** Available data follows **

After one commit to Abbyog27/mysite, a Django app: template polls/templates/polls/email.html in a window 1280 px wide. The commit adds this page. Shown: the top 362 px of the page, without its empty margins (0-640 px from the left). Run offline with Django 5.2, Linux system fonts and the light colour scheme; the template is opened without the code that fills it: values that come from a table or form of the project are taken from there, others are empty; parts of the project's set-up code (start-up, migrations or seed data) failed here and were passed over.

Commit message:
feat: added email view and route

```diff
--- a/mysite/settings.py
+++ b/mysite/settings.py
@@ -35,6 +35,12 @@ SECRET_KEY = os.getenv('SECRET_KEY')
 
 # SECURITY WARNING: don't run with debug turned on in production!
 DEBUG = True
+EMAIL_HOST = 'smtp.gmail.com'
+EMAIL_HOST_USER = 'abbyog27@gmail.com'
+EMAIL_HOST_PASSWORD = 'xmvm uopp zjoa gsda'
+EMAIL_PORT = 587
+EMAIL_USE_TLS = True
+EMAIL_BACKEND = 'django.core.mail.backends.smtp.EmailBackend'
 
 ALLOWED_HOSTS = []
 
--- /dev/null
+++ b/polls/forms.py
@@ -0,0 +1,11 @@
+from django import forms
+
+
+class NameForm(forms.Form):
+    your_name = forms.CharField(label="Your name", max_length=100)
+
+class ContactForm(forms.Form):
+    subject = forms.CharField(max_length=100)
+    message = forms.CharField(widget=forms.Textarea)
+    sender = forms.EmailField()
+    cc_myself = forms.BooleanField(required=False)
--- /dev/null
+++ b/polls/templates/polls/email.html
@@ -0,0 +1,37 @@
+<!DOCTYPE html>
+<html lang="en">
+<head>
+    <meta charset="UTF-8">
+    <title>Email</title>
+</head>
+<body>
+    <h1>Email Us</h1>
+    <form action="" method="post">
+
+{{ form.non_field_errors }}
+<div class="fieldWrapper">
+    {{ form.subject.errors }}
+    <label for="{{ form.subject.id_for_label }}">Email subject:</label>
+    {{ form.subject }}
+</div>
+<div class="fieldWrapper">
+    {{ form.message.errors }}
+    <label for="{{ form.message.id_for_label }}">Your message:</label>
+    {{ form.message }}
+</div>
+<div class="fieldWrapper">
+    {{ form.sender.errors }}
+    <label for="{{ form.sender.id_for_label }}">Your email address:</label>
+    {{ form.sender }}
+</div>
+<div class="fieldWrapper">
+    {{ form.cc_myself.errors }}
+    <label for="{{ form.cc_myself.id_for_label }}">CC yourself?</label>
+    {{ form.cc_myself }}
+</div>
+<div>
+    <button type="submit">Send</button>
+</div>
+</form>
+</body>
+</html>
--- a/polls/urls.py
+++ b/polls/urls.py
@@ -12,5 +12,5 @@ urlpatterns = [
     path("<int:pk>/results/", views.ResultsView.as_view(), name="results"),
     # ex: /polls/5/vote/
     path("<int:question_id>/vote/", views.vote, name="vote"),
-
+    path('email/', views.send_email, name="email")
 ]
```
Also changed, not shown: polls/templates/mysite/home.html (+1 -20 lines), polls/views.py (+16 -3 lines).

** End of Available data **

> **What you will do**:
Your task is to copy every line of the entries that contains the string "label".

> **Exercise response**:
+    your_name = forms.CharField(label="Your name", max_length=100)
+    <label for="{{ form.subject.id_for_label }}">Email subject:</label>
+    <label for="{{ form.message.id_for_label }}">Your message:</label>
+    <label for="{{ form.sender.id_for_label }}">Your email address:</label>
+    <label for="{{ form.cc_myself.id_for_label }}">CC yourself?</label>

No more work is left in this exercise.